What is the history of Burncoat?
Burncoat Elementary School in Worcester is one of many public schools taking part in the Massachusetts Math and Science Initiative (MMSI), an initiative intended to create a school culture that raises student expectations while dramatically increasing participation and performance in Advanced Placement classes. Furthermore, this program gives students opportunities for internships and mentoring programs with college and industry leaders.
Burncoat offers more than the typical high school curriculum; students at this campus are offered an array of academic electives and extracurricular activities beyond what would typically be available at other high schools. Burncoat stands out with its fine arts magnet program, which provides conservatory-level training in music, dance, and theatre. Furthermore, students at Burncoat can enroll in Advanced Placement classes with Dual Enrollment to earn college credit – making Burncoat truly stand out.

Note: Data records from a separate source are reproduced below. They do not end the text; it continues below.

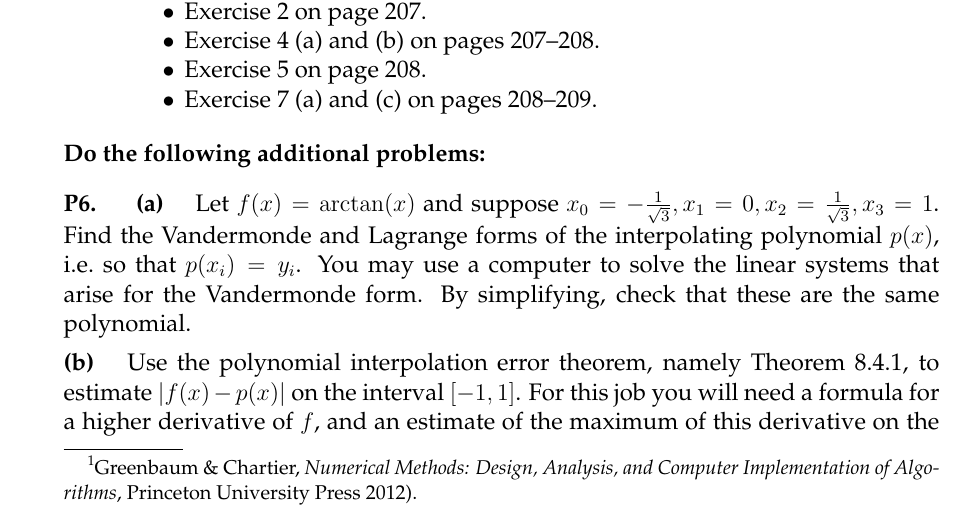
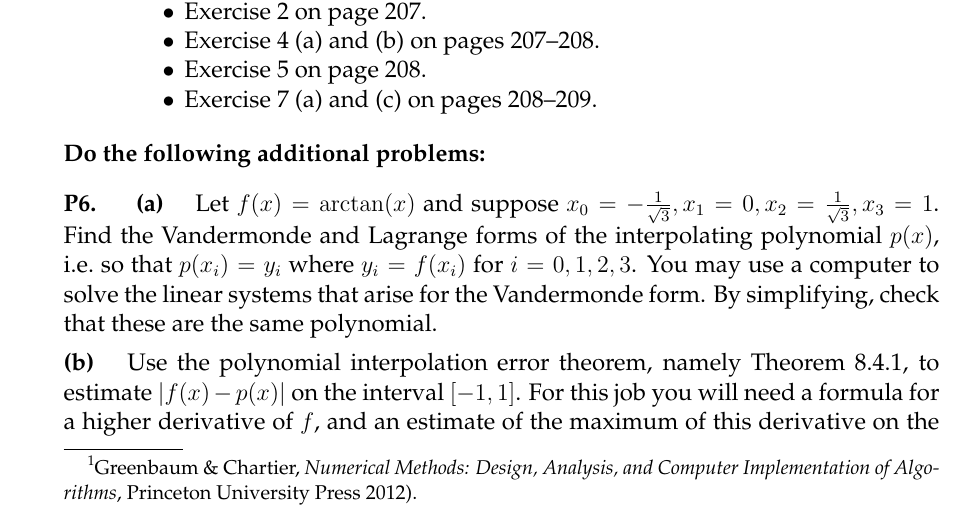
Before and after one commit to bueler/numerical, a LaTeX problem sheet (assets/homework/F24/A6.tex): part of page 1 of 2, cut so that both start at the same text. Compiled offline with pdfLaTeX.

Commit message:
minor clarification; the way to say it for future semesters

```diff
--- a/assets/homework/F24/A6.tex
+++ b/assets/homework/F24/A6.tex
@@ -128,7 +128,7 @@ This Assignment is based on Chapter 8 of the textbook.\footnote{Greenbaum \& Cha
 \bigskip
 \noindent \textbf{Do the following additional problems:}
 
-\prob{P6}  \ppart{a}  Let $f(x)=\arctan(x)$ and suppose $x_0=-\frac{1}{\sqrt{3}},x_1=0,x_2=\frac{1}{\sqrt{3}},x_3=1$.  Find the Vandermonde and Lagrange forms of the interpolating polynomial $p(x)$, i.e.~so that $p(x_i)=y_i$.  You may use a computer to solve the linear systems that arise for the Vandermonde form.  By simplifying, check that these are the same polynomial.
+\prob{P6}  \ppart{a}  Let $f(x)=\arctan(x)$ and suppose $x_0=-\frac{1}{\sqrt{3}},x_1=0,x_2=\frac{1}{\sqrt{3}},x_3=1$.  Find the Vandermonde and Lagrange forms of the interpolating polynomial $p(x)$, i.e.~so that $p(x_i)=y_i$ where $y_i=f(x_i)$ for $i=0,1,2,3$.  You may use a computer to solve the linear systems that arise for the Vandermonde form.  By simplifying, check that these are the same polynomial.
 
 \epart{b}  Use the polynomial interpolation error theorem, namely Theorem 8.4.1, to estimate $|f(x)-p(x)|$ on the interval $[-1,1]$.  For this job you will need a formula for a higher derivative of $f$, and an estimate of the maximum of this derivative on the interval $[-1,1]$.  You may use tools for these tasks, e.g.~Wolfram Alpha, but please make it clear how you do that.
 
```
Also changed, not shown: assets/homework/F24/A6.pdf.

Burncoat High School boasts a large and varied student body, with 45% Hispanic students and 28% white students making up its population – more racially diverse than most public schools in Massachusetts and boasting an exceptional student:teacher ratio of 13:1. Standardized test scores at this school fall below state norms with only 20-24% of math proficiency achieved among its student body and 35-39% in reading/language arts proficiency among its population achieving proficiency; nonetheless it still remains considered safe and healthy environment for learning.
What is the future of Burncoat?
Rosemary Ridler came prepared with a placard commemorating Melanie, her former student who died of colon cancer in 2010. Timary Harrity, a junior at Doherty who wanted to keep Burncoat as the name of their school, spoke about how supportive the environment was at Doherty; she said Burncoat provided her with the knowledge she needed for further studies in health fields like medicine in college.
Edward M. Augustus Jr. has informed the council of Burncoat’s plans to resubmit its Statement of Interest with the Massachusetts School Building Authority (MSBA). In prior submissions, however, MSBA rejected replacing Burncoat due to it not meeting age criteria as its current high school was constructed in 1964.
While many councilors support placing Burncoat into consideration, others want Worcester East Middle and Grafton Street Elementary also to be included as older school buildings that could potentially collapse at any moment – I toured Worcester East Middle earlier this year and saw windows covered by plastic tarps!